For too many people, chemotherapy and radiation mean oral mucositis. So, before you start cancer therapy here's what you need to know: Oral mucositis is a side effect of cancer therapy and is characterized by a red, swollen and ulcerated mouth and tongue • The hallmark of oral mucositis is pain. The pain can become so severe that it is • There are 4 stages of oral mucositis. Stage 1 and 2 are mild and characterized by soreness and the beginning of ulceration. During stage 3 and 4, oral mucositis is more severe. At stage 3, sufferers cannot tolerate solid food and so switch to a liquid only diet. Eating is not possible at stage 4 so people may need further help getting enough nutrients1 • Many people develop mild oral mucositis as a result of cancer therapy, but stages • Oral mucositis is called stomatitis by some doctors and nurses • Chemotherapy and radiation work by preventing the growth of new cancer cells by killing rapidly dividing cancer cells that are already there • Healthy mouth cells quickly divide and replace surface cells in the mouth with new cells. However, cancer therapy also kills these dividing mouth cells meaning the surface cells cannot be replaced, causing ulcers to form • The combination of chemotherapy and radiation increases the risk of developing severe oral mucositis.2 The symptoms of oral mucositis also tend to get worse the longer radiotherapy treatment lasts3 • Glands that produce saliva (spit) are also damaged so the mouth becomes dry and more likely to be injured by hard food For any pharmacovigilance or medical information requests about Caphosol®, please contact us at

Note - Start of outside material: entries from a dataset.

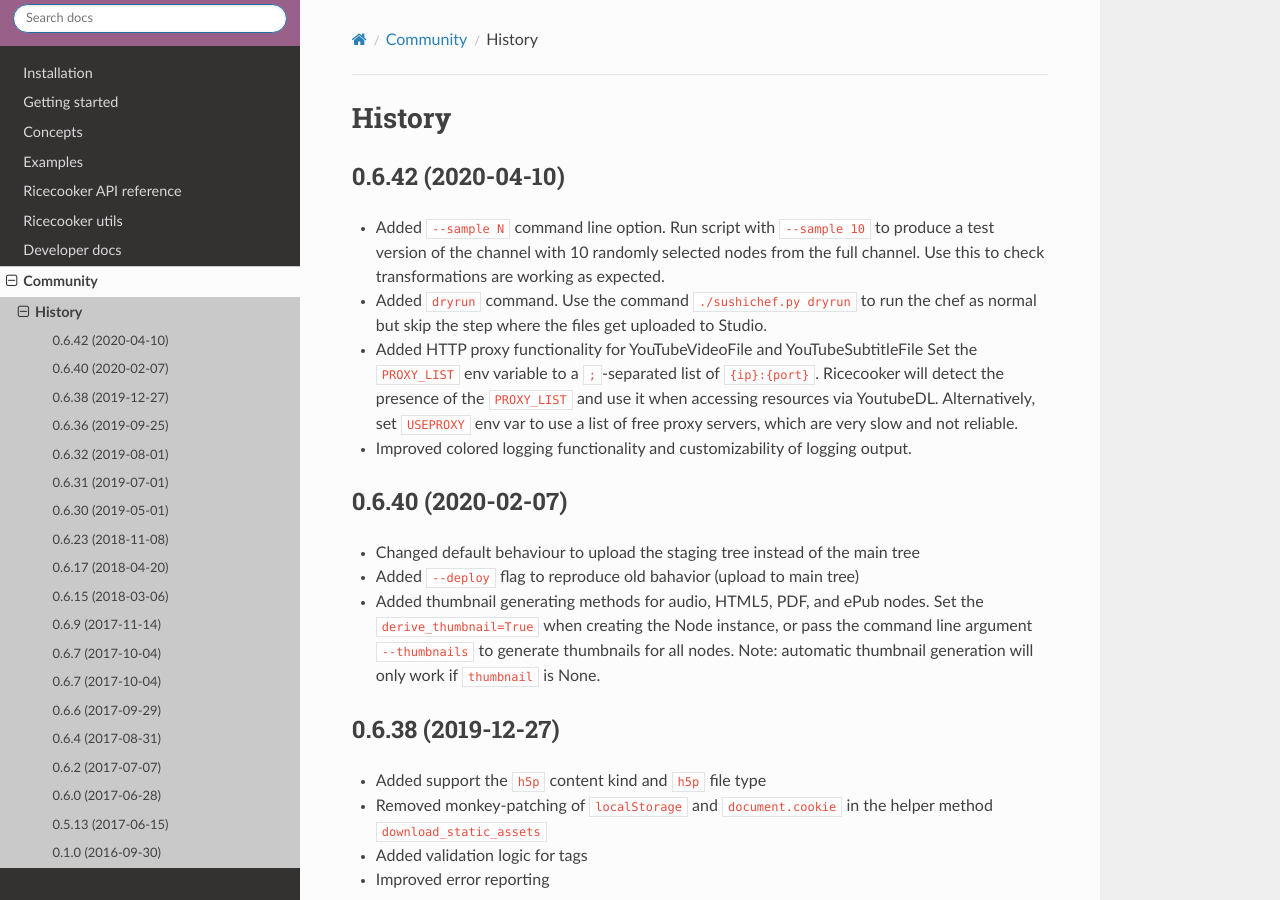
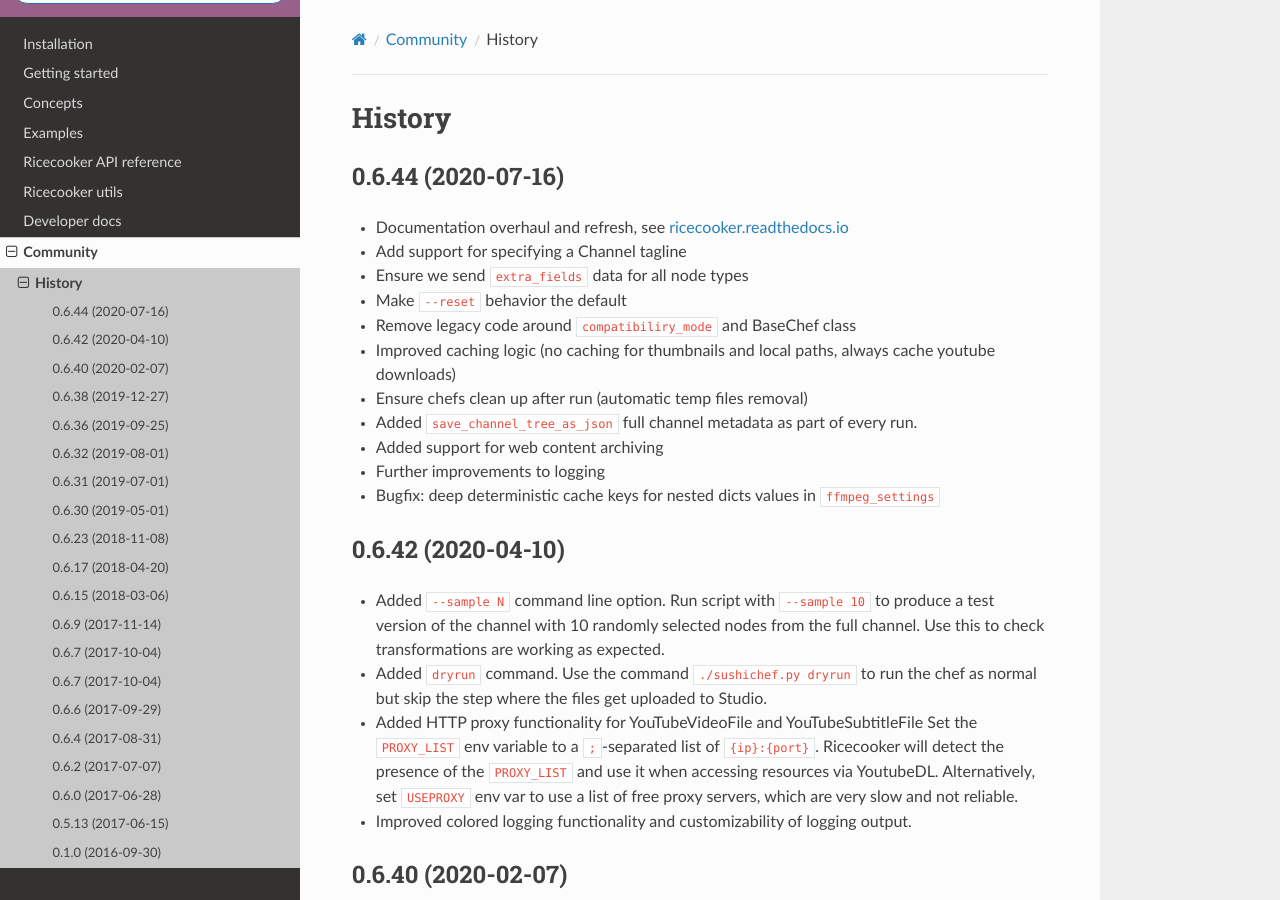
Before and after one commit to learningequality/ricecooker, a Sphinx documentation site: the page built from docs/history.rst, in a window 1280 px wide and 900 px high. Built offline with Sphinx 7.4.7 and the Read the Docs theme 2.0.0, drawn with Linux system fonts in a browser that asks for light colours.

Commit message:
Bump version number to prep for release

```diff
--- a/docs/history.rst
+++ b/docs/history.rst
@@ -1,6 +1,20 @@
 =======
 History
 =======
+
+0.6.44 (2020-07-16)
+-------------------
+* Documentation overhaul and refresh, see `ricecooker.readthedocs.io <https://ricecooker.readthedocs.io/>`__
+* Add support for specifying a Channel tagline
+* Ensure we send ``extra_fields`` data for all node types
+* Make ``--reset`` behavior the default
+* Remove legacy code around ``compatibiliry_mode`` and BaseChef class
+* Improved caching logic (no caching for thumbnails and local paths, always cache youtube downloads)
+* Ensure chefs clean up after run (automatic temp files removal)
+* Added ``save_channel_tree_as_json`` full channel metadata as part of every run.
+* Added support for web content archiving
+* Further improvements to logging
+* Bugfix: deep deterministic cache keys for nested dicts values in ``ffmpeg_settings``
 
 
 0.6.42 (2020-04-10)
--- a/ricecooker/__init__.py
+++ b/ricecooker/__init__.py
@@ -2,7 +2,7 @@
 
 __author__ = 'Learning Equality'
 __email__ = 'jordan@learningequality.org'
-__version__ = '0.6.43'
+__version__ = '0.6.44'
 
 
 import sys
```
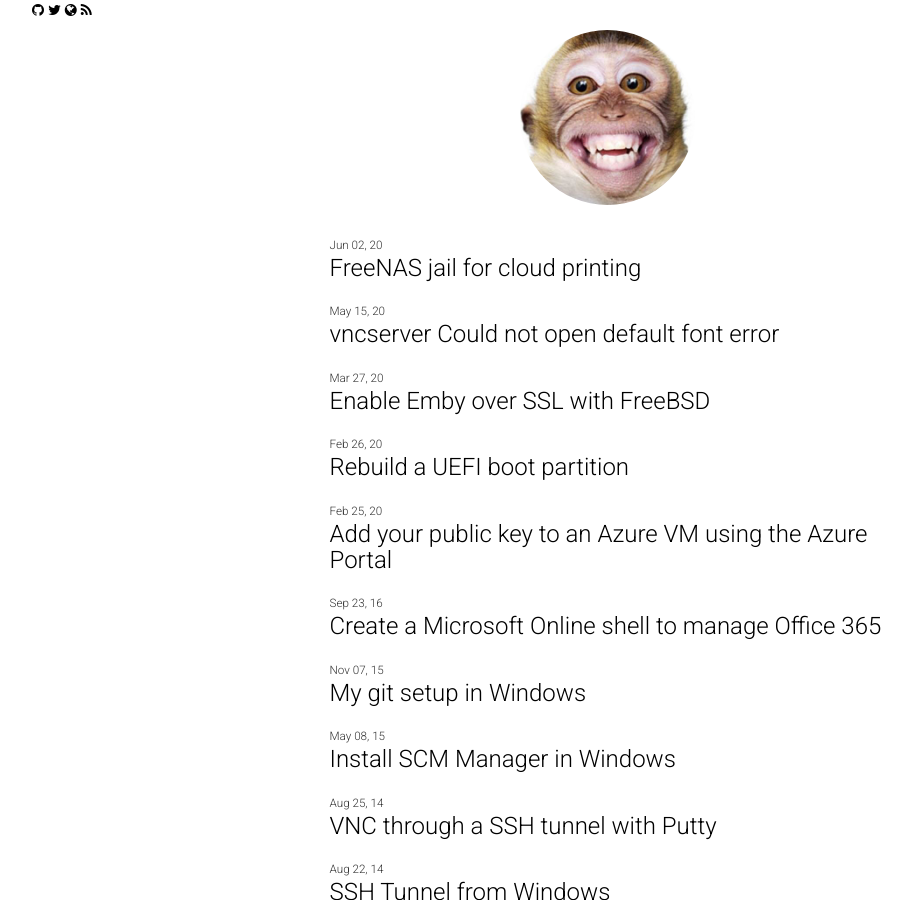
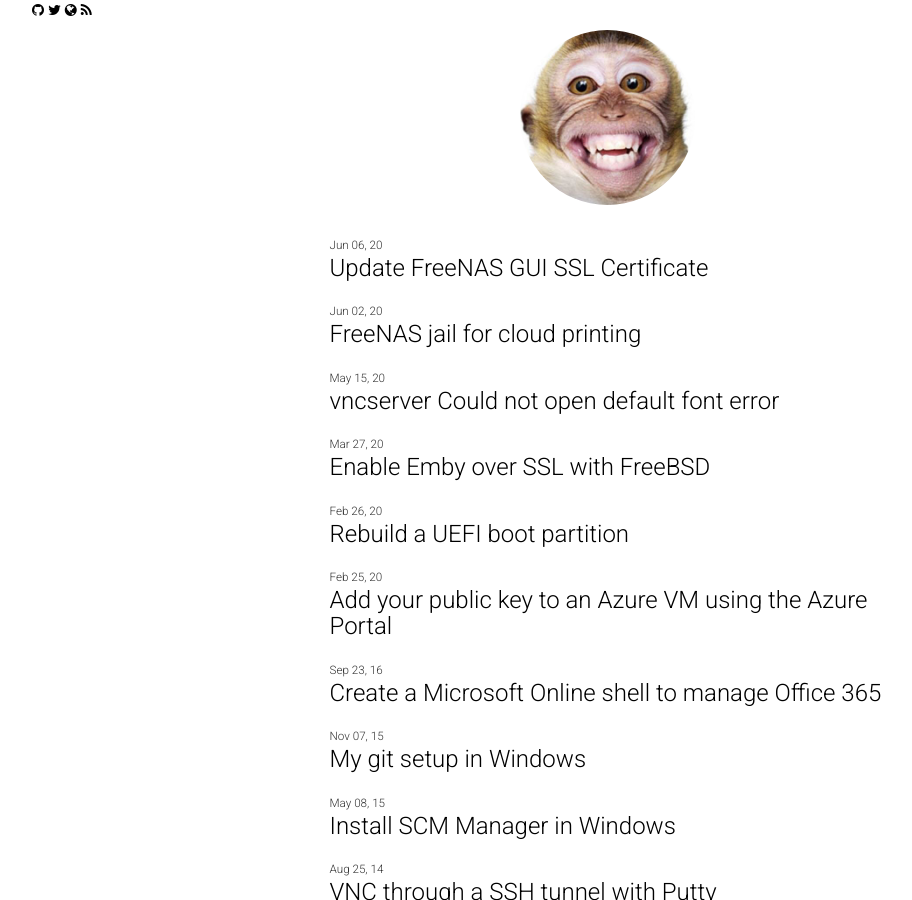
Before and after one commit to cbrookins/cbrookins.github.io, a Jekyll site: the page built from index.html, in a window 1280 px wide and 900 px high. Shown: the whole window, without its empty margins (33-945 px from the left). Built offline with Jekyll 4.4.1, drawn with Linux system fonts in a browser that asks for light colours; nearby versions of some CDN libraries.

Commit message:
Update and rename _drafts/2020-06-03-update-freenas-gui-ssl-certificate.markdown to _posts/2020-06-06-update-freenas-gui-ssl-certificate.markdown

```diff
--- a/_drafts/2020-06-03-update-freenas-gui-ssl-certificate.markdown
+++ b/_posts/2020-06-06-update-freenas-gui-ssl-certificate.markdown
@@ -1,7 +1,7 @@
 ---
 layout: post
 title: Update FreeNAS GUI SSL Certificate
-date:
+date: 2020-06-06
 ---
 
 ## Scenario
```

• There are many types of chemotherapy that are known to cause oral mucositis. Some of these therapies are listed below:4 • All radiation that passes through and near the mouth is very likely to cause Most people receiving chemotherapy or radiation are at risk. However, almost everyone receiving head and neck radiation or a Hematopoietic Stem Cell Transplant (HSCT) (sometimes called a Bone Marrow Transplant [BMT]) will get oral mucositis • The likelihood of developing oral mucositis varies depending on the situation, lifestyle and medical history of the person - those with previous oral health problems or oral mucositis - people who have poor oral hygiene during treatment - those receiving certain types of chemotherapy (see above) With both chemotherapy and radiation, damage to the lining of the mouth starts on day one of the treatment. The first stages of oral mucositis happen below the mouth's surface and are not always noticeable • Typically people start noticing symptoms 5 to 8 days after starting chemotherapy. The symptoms can last between 7 to 14 days before healing begins • With each cycle of chemotherapy the risk of developing oral mucositis increases and the severity of the condition often worsens3 • Oral mucositis manifests later with radiation (at 2 weeks) and healing doesn't begin until the end of therapy. Therefore, the symptoms can continue for up to 8 weeks For any pharmacovigilance or medical information requests about Caphosol®, please contact us at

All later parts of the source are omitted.